Daniel Levin & Rob Brown – Divergent Paths (Cipsela, 2015) ****
Long centerpiece “Dialogue” in many ways subverts a free jazz trope. The term “dialogue” itself is one of the limits we brush up against when trying to talk about this music: what it describes would be chaotic in literal terms, as though a conversation could remain coherent if all the participants continually spoke over one another. But Levin’s and Brown’s “Dialogue” at times really feels like a conversation. There are extended solo passages from each musician, rather like statements and rebuttals. Brown spends a lot of time in wispy altissimo heights while Levin ranges widely, quoting folky motifs or imitating the saxophone. It’s a varied, modestly-paced repartee, capped by the brief and bracing closer “Match Point.” A strong entry in the Cipsela catalog.
Marcelo dos Reis & Angélica V. Salvi - Concentric Rinds (Cipsela, 2015) ****
The tracks that begin Concentric Rinds are beautiful, unhurried, imbrued with the fullness of the resonant warehouse in which they were recorded. Dos Reis’s acoustic guitar and Salvi’s harp have similar timbres, intertwining into kaleidoscopic figures in the ambiguous middle ground between the instruments. The harmony and rhythm in “Spirals” has the organized, organic feel of music by composers like Terry Riley or Duane Pitre, with dos Reis preparing his guitar and playing it like a hammered dulcimer. While the duo often opts for a sound of peaceful concordance, there are bouts of more antagonistic interplay, as on “Convex” and “Concave.” Most striking is “Depth.” Beginning with harp that sounds more like tuned percussion than strings, it eventually builds to a wailing threnody of dos Reis’s sorrowful, wordless vocals and coarsely-bowed guitar. Thoughit starts in a more conventional tonal manner than a lot of free improvisation, Concentric Rinds gets increasingly adventurous as it progresses, closing with “Surface,” which has shimmering, friction-induced tones not unlike Eddie Prévost’s work with bowed cymbals.
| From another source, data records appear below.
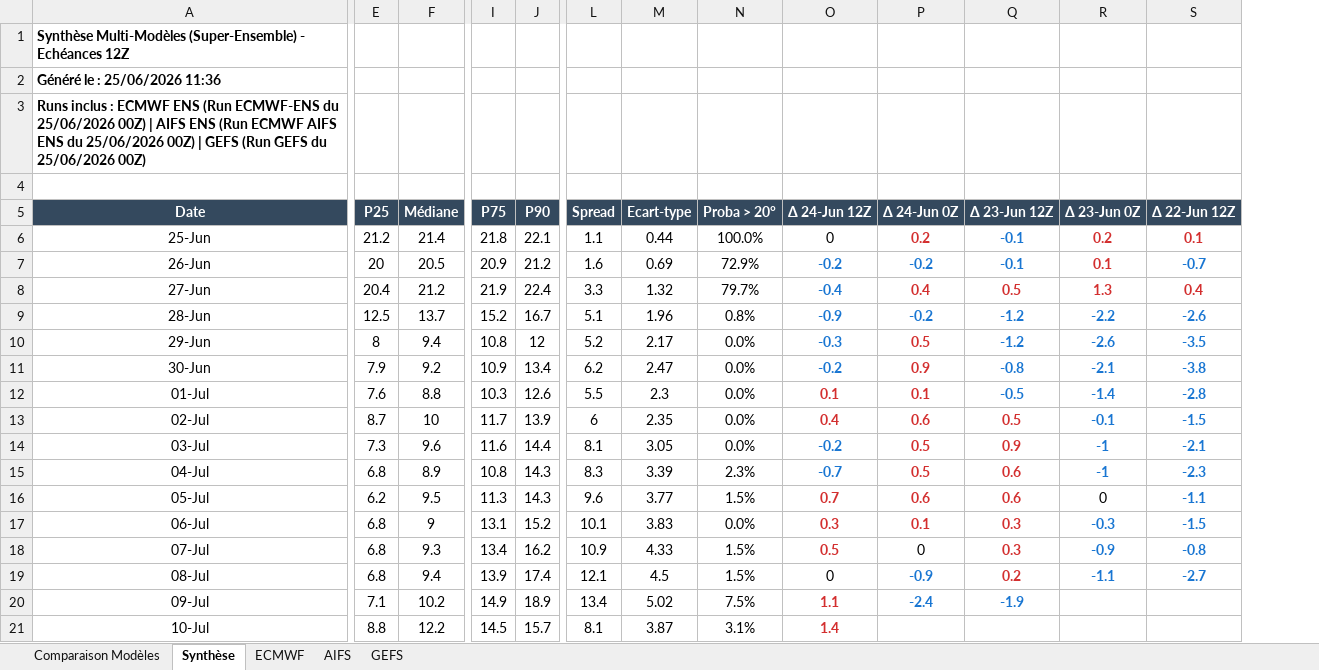
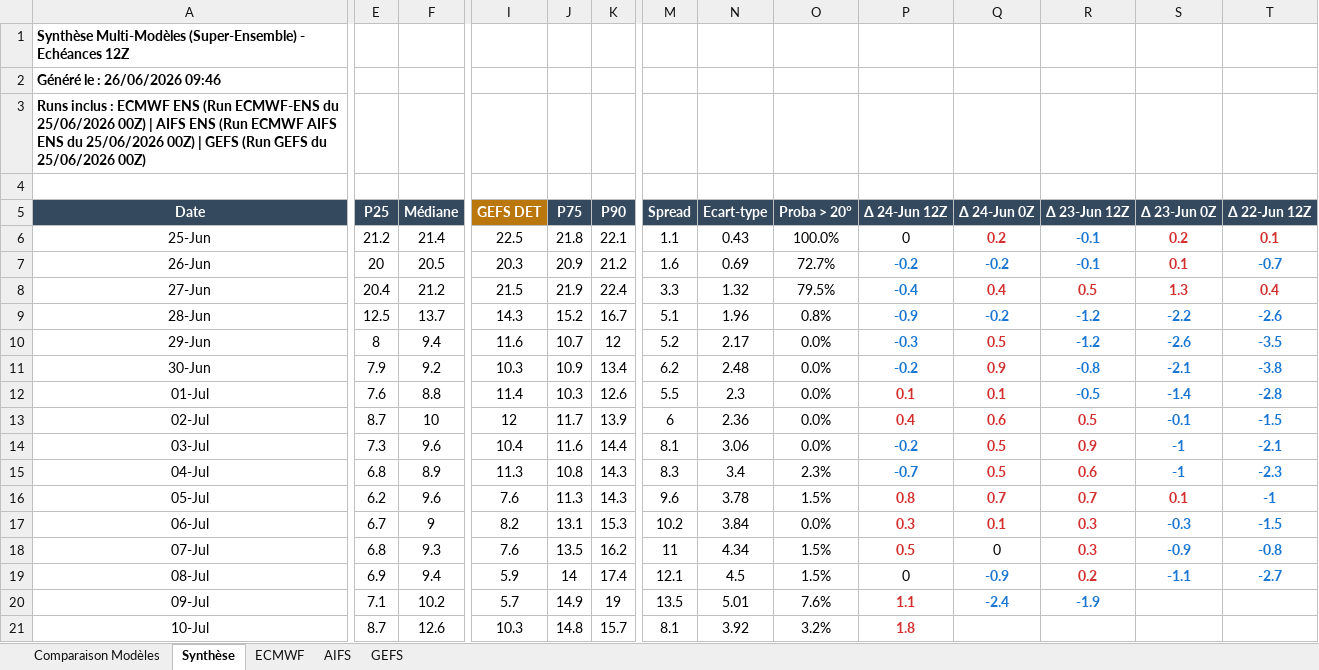
Before and after one commit to clav1stech/Weather, an Excel workbook: Forecasts/Forecast-25062026-0Z.xlsx, sheet Synthèse, drawn as a sheet; only a part is shown, gaps mark what is left out; values as stored, in another font and other column widths than the file's, no borders; addresses are those after the commit; the diff covers the shown part only; the diff names each change by its address in the sheet, - before the commit and + after, or states it on an @@ line.

```diff
--- a/Forecasts/Forecast-25062026-0Z.xlsx (sheet Synthèse)
+++ b/Forecasts/Forecast-25062026-0Z.xlsx (sheet Synthèse)
+column I (GEFS DET), rows 6-21: 22.5 | 20.3 | 21.5 | 14.3 | 11.6 | 10.3 | 11.4 | 12 | 10.4 | 11.3 | 7.6 | 8.2 | 7.6 | 5.9 | 5.7 | 10.3
-A2 (Date): Généré le : 25/06/2026 11:36
+A2 (Date): Généré le : 26/06/2026 09:46
-N6 (Ecart-type): 0.44
+N6 (Ecart-type): 0.43
-O7 (Proba > 20°): 72.9%
+O7 (Proba > 20°): 72.7%
-O8 (Proba > 20°): 79.7%
+O8 (Proba > 20°): 79.5%
-J10 (P75): 10.8
+J10 (P75): 10.7
-N11 (Ecart-type): 2.47
+N11 (Ecart-type): 2.48
-N13 (Ecart-type): 2.35
+N13 (Ecart-type): 2.36
-N14 (Ecart-type): 3.05
+N14 (Ecart-type): 3.06
-N15 (Ecart-type): 3.39
+N15 (Ecart-type): 3.4
-F16 (Médiane): 9.5
+F16 (Médiane): 9.6
-N16 (Ecart-type): 3.77
+N16 (Ecart-type): 3.78
-P16 (Δ 24-Jun 12Z): 0.7
+P16 (Δ 24-Jun 12Z): 0.8
-Q16 (Δ 24-Jun 0Z): 0.6
+Q16 (Δ 24-Jun 0Z): 0.7
-R16 (Δ 23-Jun 12Z): 0.6
+R16 (Δ 23-Jun 12Z): 0.7
-S16 (Δ 23-Jun 0Z): 0
+S16 (Δ 23-Jun 0Z): 0.1
@@ S16 bold: off → on, text colour: black → #D32F2F @@
-T16 (Δ 22-Jun 12Z): -1.1
+T16 (Δ 22-Jun 12Z): -1
-E17 (P25): 6.8
+E17 (P25): 6.7
-K17 (P90): 15.2
+K17 (P90): 15.3
-M17 (Spread): 10.1
+M17 (Spread): 10.2
-N17 (Ecart-type): 3.83
+N17 (Ecart-type): 3.84
-J18 (P75): 13.4
+J18 (P75): 13.5
-M18 (Spread): 10.9
+M18 (Spread): 11
-N18 (Ecart-type): 4.33
+N18 (Ecart-type): 4.34
-E19 (P25): 6.8
+E19 (P25): 6.9
-J19 (P75): 13.9
+J19 (P75): 14
-K20 (P90): 18.9
+K20 (P90): 19
-M20 (Spread): 13.4
+M20 (Spread): 13.5
-N20 (Ecart-type): 5.02
+N20 (Ecart-type): 5.01
-O20 (Proba > 20°): 7.5%
+O20 (Proba > 20°): 7.6%
-E21 (P25): 8.8
+E21 (P25): 8.7
-F21 (Médiane): 12.2
+F21 (Médiane): 12.6
-J21 (P75): 14.5
+J21 (P75): 14.8
-N21 (Ecart-type): 3.87
+N21 (Ecart-type): 3.92
-O21 (Proba > 20°): 3.1%
+O21 (Proba > 20°): 3.2%
-P21 (Δ 24-Jun 12Z): 1.4
+P21 (Δ 24-Jun 12Z): 1.8
```
Also changed, not shown: 1 edited cell elsewhere in this sheet, sheet Comparaison Modèles, 2 other files.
A remark in the liners seems an important reminder: “this is how we sounded one day in February 2013,” dos Reis writes. Not “this is the sound of our duo,” but instead, a nod to the ephemerality of a music that never stops changing. Now, at the time of its release in 2015, they may sound very different, indeed.